Wind power for Alaska Airlines up in Nome, Alaska.

Wind power for Alaska Airlines up in Nome, Alaska. Photo from Alaska Airlines.

So where the heck is Nome, Alaska? It is pretty darn as close to the middle of no where as you can get, although it is on the western edge of Alaska. It is a small town of less than 4,000 people and transportation to destinations outside the city is difficult to come by. Roads connect Nome to smaller cities up to 54 miles away, but there are no roads connecting the city to the rest of the world. For the town to operate, it requires transportation via water and air.

Air travel becomes a necessity to get goods and people to and from remote areas in Alaska and Alaska Airlines is one of a few airlines operating out of Nome – it is also the largest.

Nome has long days in the summer, short in the winter and is the end destination of the Iditarod dog sled race. The remote city is also known for its fierce winds of 80 to 90mph. With being so remote, having strong winds and long days of light in the summer, it makes sense for locals to look at alternative sources of energy and that is just what Alaska Airlines has done.

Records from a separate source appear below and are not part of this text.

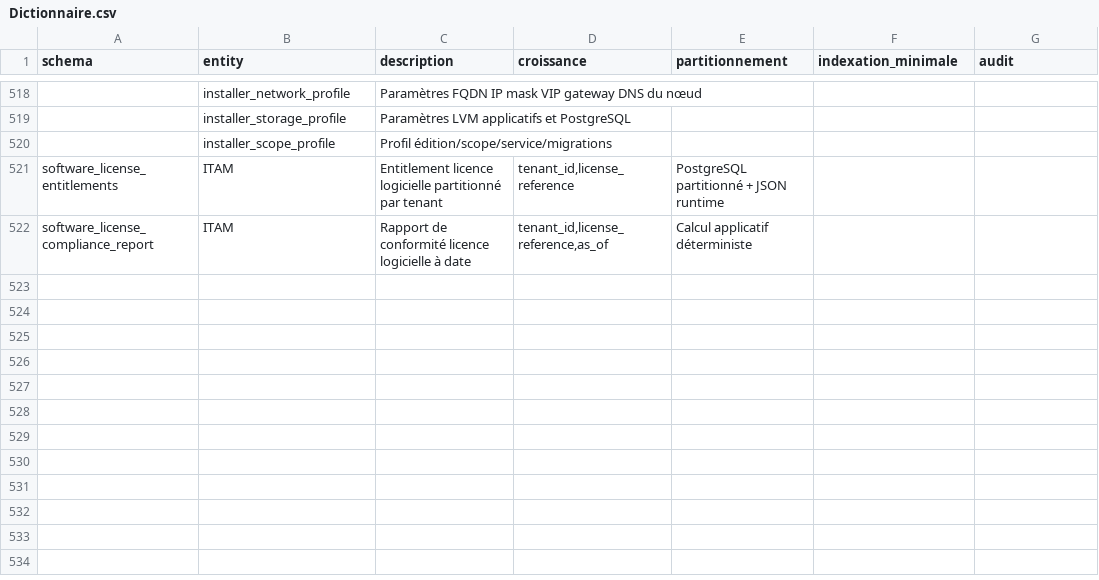
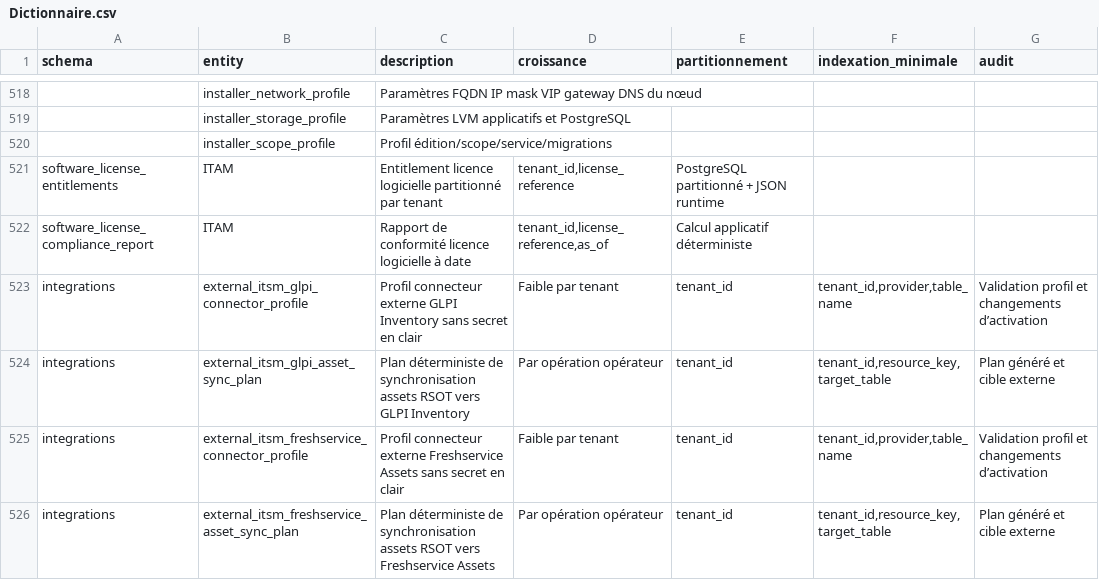
Before and after one commit to irivengroup/openinfra, a CSV file: docs/specifications/OpenInfra-CDC-SFG-STG-v4.8.1/04-Donnees/Dictionnaire.csv, drawn as a sheet; only a part is shown, gaps mark what is left out; the diff names each change by its address in the sheet, - before the commit and + after, or states it on an @@ line.

```diff
--- a/docs/specifications/OpenInfra-CDC-SFG-STG-v4.8.1/04-Donnees/Dictionnaire.csv
+++ b/docs/specifications/OpenInfra-CDC-SFG-STG-v4.8.1/04-Donnees/Dictionnaire.csv
+row 523: integrations | external_itsm_glpi_connector_profile | Profil connecteur externe GLPI Inventory sans secret en clair | Faible par tenant | tenant_id | tenant_id,provider,table_name | Validation profil et changements d’activation
+row 524: integrations | external_itsm_glpi_asset_sync_plan | Plan déterministe de synchronisation assets RSOT vers GLPI Inventory | Par opération opérateur | tenant_id | tenant_id,resource_key,target_table | Plan généré et cible externe
+row 525: integrations | external_itsm_freshservice_connector_profile | Profil connecteur externe Freshservice Assets sans secret en clair | Faible par tenant | tenant_id | tenant_id,provider,table_name | Validation profil et changements d’activation
+row 526: integrations | external_itsm_freshservice_asset_sync_plan | Plan déterministe de synchronisation assets RSOT vers Freshservice Assets | Par opération opérateur | tenant_id | tenant_id,resource_key,target_table | Plan généré et cible externe
```
Also changed, not shown: docs/specifications/OpenInfra-CDC-SFG-STG-v4.8.1/11-Matrices/Exigences.csv, docs/specifications/OpenInfra-CDC-SFG-STG-v4.8.1/11-Matrices/Tests.csv, 38 other files.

Recently the airline built a 30-foot wind turbine next to the Nome Terminal and installed solar panel array on the roof.  According to Alaska, “the project is the first foray for Alaska Airlines into using wind and solar power to produce a significant amount of an airport’s electricity – and it appears to be the first time a domestic carrier has pursued alternative energy for an airport operation.”

Alaska is hoping that the turbine and solar panels will produce around 15,000 kilowatt hours of power per year, which is about 6 percent of the terminal’s load. If successful, the concept may be expanded to other rural airports in Alaska, said Ron Suttell, Alaska’s director of facilities planning and administration.

“The turbine was selected because it performs well in turbulent air, it is engineered to continue producing electricity in harsh climates and high winds, and the design eliminates icing issues on the blades,” Chris Andree, Alaska Airlines’ regional manager of properties and facilities, who oversaw the project for the airline.